▸ Provided records
────

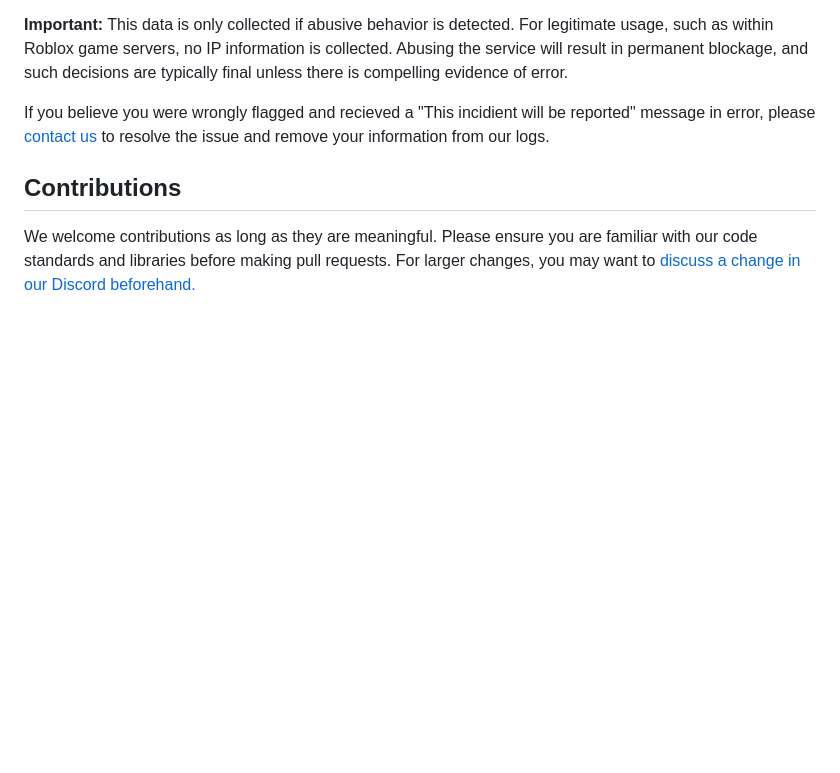
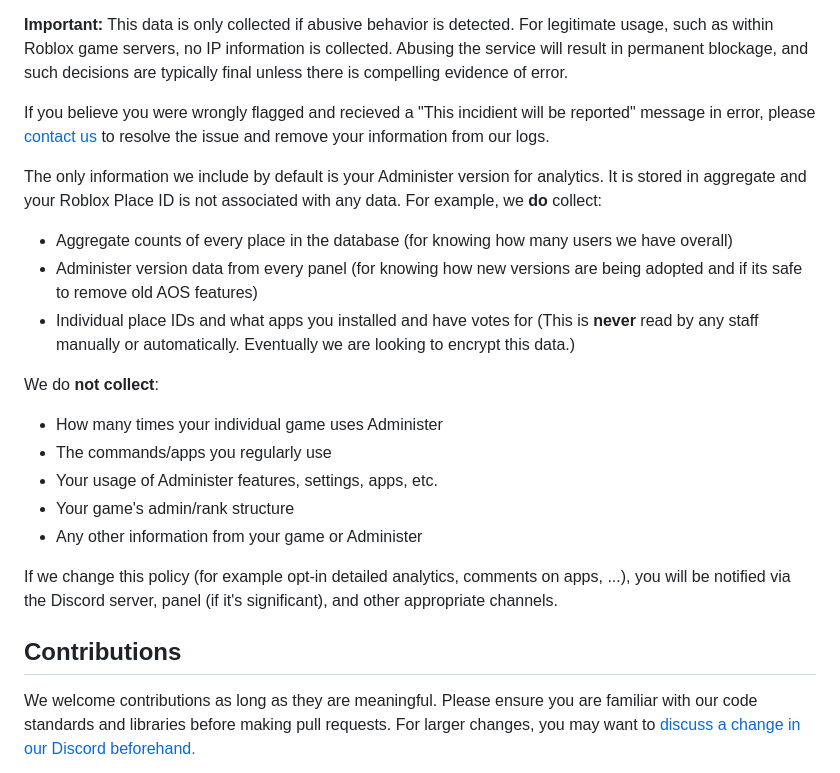
Before and after one commit to pyxfluff/AdministerAppServer, a Markdown page: README.md, the part around the change. Drawn GitHub-style; blank space fills up the shorter version.

```diff
--- a/README.md
+++ b/README.md
@@ -40,6 +40,22 @@ To ensure platform safety, we may log requests if you attempt to misuse our API;
 
 If you believe you were wrongly flagged and recieved a "This incidient will be reported" message in error, please [contact us](mailto:administer-team@notpyx.me) to resolve the issue and remove your information from our logs.
 
+The only information we include by default is your Administer version for analytics. It is stored in aggregate and your Roblox Place ID is not associated with any data. For example, we **do** collect:
+
+- Aggregate counts of every place in the database (for knowing how many users we have overall)
+- Administer version data from every panel (for knowing how new versions are being adopted and if its safe to remove old AOS features)
+- Individual place IDs and what apps you installed and have votes for (This is **never** read by any staff manually or automatically. Eventually we are looking to encrypt this data.)
+
+We do **not collect**:
+
+- How many times your individual game uses Administer
+- The commands/apps you regularly use
+- Your usage of Administer features, settings, apps, etc.
+- Your game's admin/rank structure
+- Any other information from your game or Administer
+
+If we change this policy (for example opt-in detailed analytics, comments on apps, ...), you will be notified via the Discord server, panel (if it's significant), and other appropriate channels.
+
 ## Contributions
 
 We welcome contributions as long as they are meaningful. Please ensure you are familiar with our code standards and libraries before making pull requests. For larger changes, you may want to [discuss a change in our Discord beforehand.](https://administer.notpyx.me/to/discord)
```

────

▸ Problem to work on
Please output the records exactly, leaving the pictures out.

▸ Exercise output
Before and after one commit to pyxfluff/AdministerAppServer, a Markdown page: README.md, the part around the change. Drawn GitHub-style; blank space fills up the shorter version.

```diff
--- a/README.md
+++ b/README.md
@@ -40,6 +40,22 @@ To ensure platform safety, we may log requests if you attempt to misuse our API;
 
 If you believe you were wrongly flagged and recieved a "This incidient will be reported" message in error, please [contact us](mailto:administer-team@notpyx.me) to resolve the issue and remove your information from our logs.
 
+The only information we include by default is your Administer version for analytics. It is stored in aggregate and your Roblox Place ID is not associated with any data. For example, we **do** collect:
+
+- Aggregate counts of every place in the database (for knowing how many users we have overall)
+- Administer version data from every panel (for knowing how new versions are being adopted and if its safe to remove old AOS features)
+- Individual place IDs and what apps you installed and have votes for (This is **never** read by any staff manually or automatically. Eventually we are looking to encrypt this data.)
+
+We do **not collect**:
+
+- How many times your individual game uses Administer
+- The commands/apps you regularly use
+- Your usage of Administer features, settings, apps, etc.
+- Your game's admin/rank structure
+- Any other information from your game or Administer
+
+If we change this policy (for example opt-in detailed analytics, comments on apps, ...), you will be notified via the Discord server, panel (if it's significant), and other appropriate channels.
+
 ## Contributions
 
 We welcome contributions as long as they are meaningful. Please ensure you are familiar with our code standards and libraries before making pull requests. For larger changes, you may want to [discuss a change in our Discord beforehand.](https://administer.notpyx.me/to/discord)
```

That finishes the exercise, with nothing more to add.